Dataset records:
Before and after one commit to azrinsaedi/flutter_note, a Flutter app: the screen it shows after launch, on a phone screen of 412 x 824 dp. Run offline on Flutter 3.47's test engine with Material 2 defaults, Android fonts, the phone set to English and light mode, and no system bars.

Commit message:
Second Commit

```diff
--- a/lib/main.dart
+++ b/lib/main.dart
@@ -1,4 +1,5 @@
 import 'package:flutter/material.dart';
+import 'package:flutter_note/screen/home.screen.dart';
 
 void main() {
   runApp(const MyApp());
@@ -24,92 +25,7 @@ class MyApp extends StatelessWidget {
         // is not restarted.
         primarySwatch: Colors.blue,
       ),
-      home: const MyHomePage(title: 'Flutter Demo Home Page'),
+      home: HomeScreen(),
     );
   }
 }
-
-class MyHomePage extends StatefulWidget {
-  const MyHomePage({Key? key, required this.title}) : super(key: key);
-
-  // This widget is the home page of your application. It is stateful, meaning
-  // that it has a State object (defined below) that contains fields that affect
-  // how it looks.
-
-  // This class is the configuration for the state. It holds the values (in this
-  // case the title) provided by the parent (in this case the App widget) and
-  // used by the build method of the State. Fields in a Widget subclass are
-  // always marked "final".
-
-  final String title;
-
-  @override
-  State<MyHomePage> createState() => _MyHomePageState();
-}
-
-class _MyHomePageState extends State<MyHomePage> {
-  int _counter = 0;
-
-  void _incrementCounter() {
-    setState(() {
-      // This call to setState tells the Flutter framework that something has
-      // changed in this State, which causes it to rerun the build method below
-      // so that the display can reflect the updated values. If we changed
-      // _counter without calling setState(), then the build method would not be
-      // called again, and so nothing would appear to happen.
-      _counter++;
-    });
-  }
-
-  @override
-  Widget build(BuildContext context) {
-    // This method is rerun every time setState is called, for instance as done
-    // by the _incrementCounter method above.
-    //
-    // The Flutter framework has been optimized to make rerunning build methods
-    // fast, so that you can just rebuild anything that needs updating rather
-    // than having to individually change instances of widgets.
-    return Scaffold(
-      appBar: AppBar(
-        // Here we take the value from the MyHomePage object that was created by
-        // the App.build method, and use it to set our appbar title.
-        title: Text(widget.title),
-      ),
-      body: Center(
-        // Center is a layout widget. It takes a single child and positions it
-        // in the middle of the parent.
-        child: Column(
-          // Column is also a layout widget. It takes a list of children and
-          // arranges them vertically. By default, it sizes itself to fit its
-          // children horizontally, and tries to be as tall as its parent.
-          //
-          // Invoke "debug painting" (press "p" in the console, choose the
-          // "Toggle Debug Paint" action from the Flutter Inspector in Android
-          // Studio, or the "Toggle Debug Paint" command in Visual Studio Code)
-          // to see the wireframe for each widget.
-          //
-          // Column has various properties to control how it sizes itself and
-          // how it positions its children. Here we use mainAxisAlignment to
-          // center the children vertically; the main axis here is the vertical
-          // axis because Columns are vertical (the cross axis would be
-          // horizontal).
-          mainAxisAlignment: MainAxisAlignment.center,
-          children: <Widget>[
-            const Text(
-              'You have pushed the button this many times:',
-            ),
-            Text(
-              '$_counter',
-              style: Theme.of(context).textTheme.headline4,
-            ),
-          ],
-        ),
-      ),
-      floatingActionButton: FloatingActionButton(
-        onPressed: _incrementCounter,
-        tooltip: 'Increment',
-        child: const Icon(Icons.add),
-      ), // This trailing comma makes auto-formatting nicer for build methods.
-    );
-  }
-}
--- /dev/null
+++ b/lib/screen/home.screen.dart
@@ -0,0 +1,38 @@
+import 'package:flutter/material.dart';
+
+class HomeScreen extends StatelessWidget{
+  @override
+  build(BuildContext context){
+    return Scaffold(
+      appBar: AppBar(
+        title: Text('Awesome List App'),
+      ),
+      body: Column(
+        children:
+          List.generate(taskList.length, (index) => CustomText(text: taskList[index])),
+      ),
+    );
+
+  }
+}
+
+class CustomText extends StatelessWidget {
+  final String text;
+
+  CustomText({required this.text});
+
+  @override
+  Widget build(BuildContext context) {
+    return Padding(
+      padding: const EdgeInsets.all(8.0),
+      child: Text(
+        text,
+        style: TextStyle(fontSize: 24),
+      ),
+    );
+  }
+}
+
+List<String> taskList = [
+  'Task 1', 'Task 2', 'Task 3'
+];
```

- _Assignment_
Copy the entries above exactly, so that each line matches the original.

- _Reply to the exercise_
Before and after one commit to azrinsaedi/flutter_note, a Flutter app: the screen it shows after launch, on a phone screen of 412 x 824 dp. Run offline on Flutter 3.47's test engine with Material 2 defaults, Android fonts, the phone set to English and light mode, and no system bars.

Commit message:
Second Commit

```diff
--- a/lib/main.dart
+++ b/lib/main.dart
@@ -1,4 +1,5 @@
 import 'package:flutter/material.dart';
+import 'package:flutter_note/screen/home.screen.dart';
 
 void main() {
   runApp(const MyApp());
@@ -24,92 +25,7 @@ class MyApp extends StatelessWidget {
         // is not restarted.
         primarySwatch: Colors.blue,
       ),
-      home: const MyHomePage(title: 'Flutter Demo Home Page'),
+      home: HomeScreen(),
     );
   }
 }
-
-class MyHomePage extends StatefulWidget {
-  const MyHomePage({Key? key, required this.title}) : super(key: key);
-
-  // This widget is the home page of your application. It is stateful, meaning
-  // that it has a State object (defined below) that contains fields that affect
-  // how it looks.
-
-  // This class is the configuration for the state. It holds the values (in this
-  // case the title) provided by the parent (in this case the App widget) and
-  // used by the build method of the State. Fields in a Widget subclass are
-  // always marked "final".
-
-  final String title;
-
-  @override
-  State<MyHomePage> createState() => _MyHomePageState();
-}
-
-class _MyHomePageState extends State<MyHomePage> {
-  int _counter = 0;
-
-  void _incrementCounter() {
-    setState(() {
-      // This call to setState tells the Flutter framework that something has
-      // changed in this State, which causes it to rerun the build method below
-      // so that the display can reflect the updated values. If we changed
-      // _counter without calling setState(), then the build method would not be
-      // called again, and so nothing would appear to happen.
-      _counter++;
-    });
-  }
-
-  @override
-  Widget build(BuildContext context) {
-    // This method is rerun every time setState is called, for instance as done
-    // by the _incrementCounter method above.
-    //
-    // The Flutter framework has been optimized to make rerunning build methods
-    // fast, so that you can just rebuild anything that needs updating rather
-    // than having to individually change instances of widgets.
-    return Scaffold(
-      appBar: AppBar(
-        // Here we take the value from the MyHomePage object that was created by
-        // the App.build method, and use it to set our appbar title.
-        title: Text(widget.title),
-      ),
-      body: Center(
-        // Center is a layout widget. It takes a single child and positions it
-        // in the middle of the parent.
-        child: Column(
-          // Column is also a layout widget. It takes a list of children and
-          // arranges them vertically. By default, it sizes itself to fit its
-          // children horizontally, and tries to be as tall as its parent.
-          //
-          // Invoke "debug painting" (press "p" in the console, choose the
-          // "Toggle Debug Paint" action from the Flutter Inspector in Android
-          // Studio, or the "Toggle Debug Paint" command in Visual Studio Code)
-          // to see the wireframe for each widget.
-          //
-          // Column has various properties to control how it sizes itself and
-          // how it positions its children. Here we use mainAxisAlignment to
-          // center the children vertically; the main axis here is the vertical
-          // axis because Columns are vertical (the cross axis would be
-          // horizontal).
-          mainAxisAlignment: MainAxisAlignment.center,
-          children: <Widget>[
-            const Text(
-              'You have pushed the button this many times:',
-            ),
-            Text(
-              '$_counter',
-              style: Theme.of(context).textTheme.headline4,
-            ),
-          ],
-        ),
-      ),
-      floatingActionButton: FloatingActionButton(
-        onPressed: _incrementCounter,
-        tooltip: 'Increment',
-        child: const Icon(Icons.add),
-      ), // This trailing comma makes auto-formatting nicer for build methods.
-    );
-  }
-}
--- /dev/null
+++ b/lib/screen/home.screen.dart
@@ -0,0 +1,38 @@
+import 'package:flutter/material.dart';
+
+class HomeScreen extends StatelessWidget{
+  @override
+  build(BuildContext context){
+    return Scaffold(
+      appBar: AppBar(
+        title: Text('Awesome List App'),
+      ),
+      body: Column(
+        children:
+          List.generate(taskList.length, (index) => CustomText(text: taskList[index])),
+      ),
+    );
+
+  }
+}
+
+class CustomText extends StatelessWidget {
+  final String text;
+
+  CustomText({required this.text});
+
+  @override
+  Widget build(BuildContext context) {
+    return Padding(
+      padding: const EdgeInsets.all(8.0),
+      child: Text(
+        text,
+        style: TextStyle(fontSize: 24),
+      ),
+    );
+  }
+}
+
+List<String> taskList = [
+  'Task 1', 'Task 2', 'Task 3'
+];
```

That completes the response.